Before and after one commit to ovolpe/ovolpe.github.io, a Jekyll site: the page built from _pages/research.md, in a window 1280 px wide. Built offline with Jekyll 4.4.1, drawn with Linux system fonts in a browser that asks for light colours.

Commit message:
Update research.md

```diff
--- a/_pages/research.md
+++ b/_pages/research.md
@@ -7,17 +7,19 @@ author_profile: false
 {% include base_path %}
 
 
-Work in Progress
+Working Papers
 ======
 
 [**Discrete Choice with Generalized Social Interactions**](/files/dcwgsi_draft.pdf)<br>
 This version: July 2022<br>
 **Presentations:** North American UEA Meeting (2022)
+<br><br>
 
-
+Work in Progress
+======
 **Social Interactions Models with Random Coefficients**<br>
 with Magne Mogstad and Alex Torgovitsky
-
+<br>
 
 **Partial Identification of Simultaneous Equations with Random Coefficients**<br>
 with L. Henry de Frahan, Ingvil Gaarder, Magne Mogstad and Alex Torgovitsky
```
==
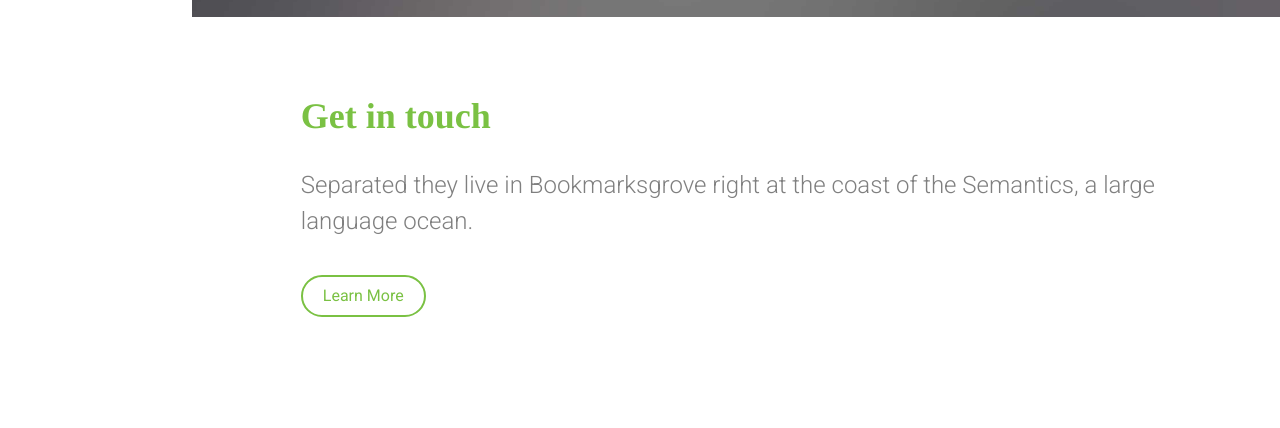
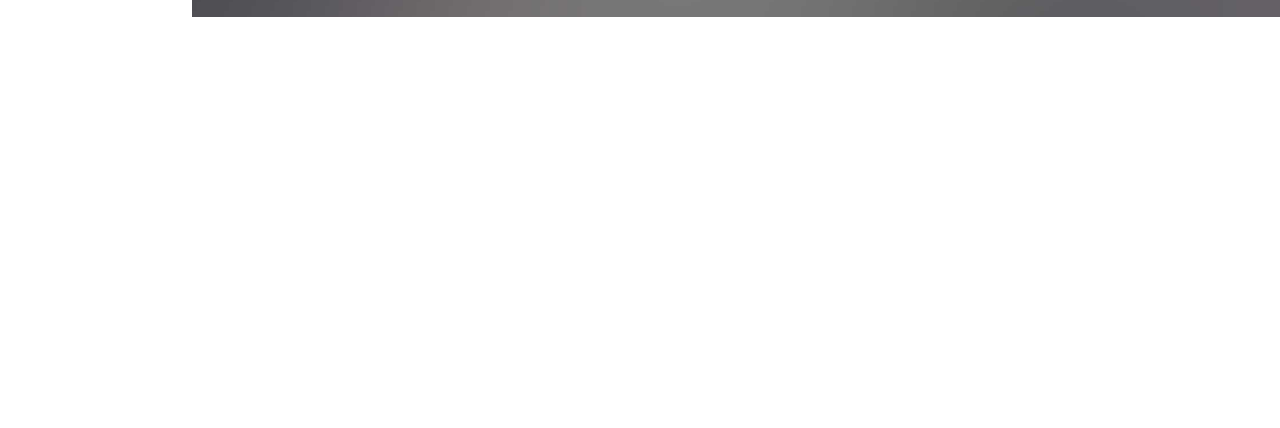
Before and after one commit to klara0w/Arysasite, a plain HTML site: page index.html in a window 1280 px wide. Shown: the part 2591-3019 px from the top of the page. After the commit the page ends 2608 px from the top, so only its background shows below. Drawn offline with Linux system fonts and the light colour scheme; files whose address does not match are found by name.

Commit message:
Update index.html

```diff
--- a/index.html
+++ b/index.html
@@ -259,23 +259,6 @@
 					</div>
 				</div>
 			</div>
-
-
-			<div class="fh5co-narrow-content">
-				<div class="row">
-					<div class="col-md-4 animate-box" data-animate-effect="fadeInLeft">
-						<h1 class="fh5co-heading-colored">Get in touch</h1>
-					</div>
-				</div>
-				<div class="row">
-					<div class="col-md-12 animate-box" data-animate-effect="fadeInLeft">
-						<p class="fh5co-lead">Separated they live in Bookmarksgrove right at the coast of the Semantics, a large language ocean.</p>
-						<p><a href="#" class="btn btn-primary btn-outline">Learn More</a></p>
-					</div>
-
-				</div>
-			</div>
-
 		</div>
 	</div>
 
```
---
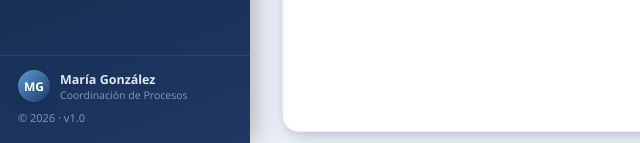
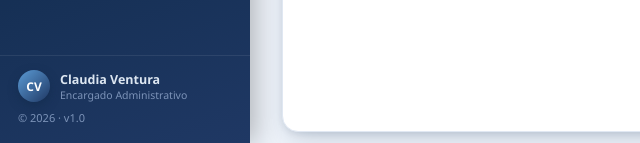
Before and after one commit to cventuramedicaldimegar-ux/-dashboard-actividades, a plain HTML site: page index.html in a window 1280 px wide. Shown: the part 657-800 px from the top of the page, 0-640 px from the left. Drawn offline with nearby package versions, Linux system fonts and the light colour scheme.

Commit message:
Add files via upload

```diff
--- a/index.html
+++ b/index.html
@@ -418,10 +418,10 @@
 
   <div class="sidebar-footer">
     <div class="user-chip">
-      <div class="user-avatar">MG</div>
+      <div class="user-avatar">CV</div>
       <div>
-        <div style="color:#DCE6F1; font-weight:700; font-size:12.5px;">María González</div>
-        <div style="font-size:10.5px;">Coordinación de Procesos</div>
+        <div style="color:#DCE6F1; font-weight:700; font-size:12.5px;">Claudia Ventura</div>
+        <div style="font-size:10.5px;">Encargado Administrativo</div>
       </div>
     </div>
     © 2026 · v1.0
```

** TASK REQUIREMENTS **
Return all lines of the material above in which "Update" occurs.

** TASK RESPONSE **
Update research.md
Update index.html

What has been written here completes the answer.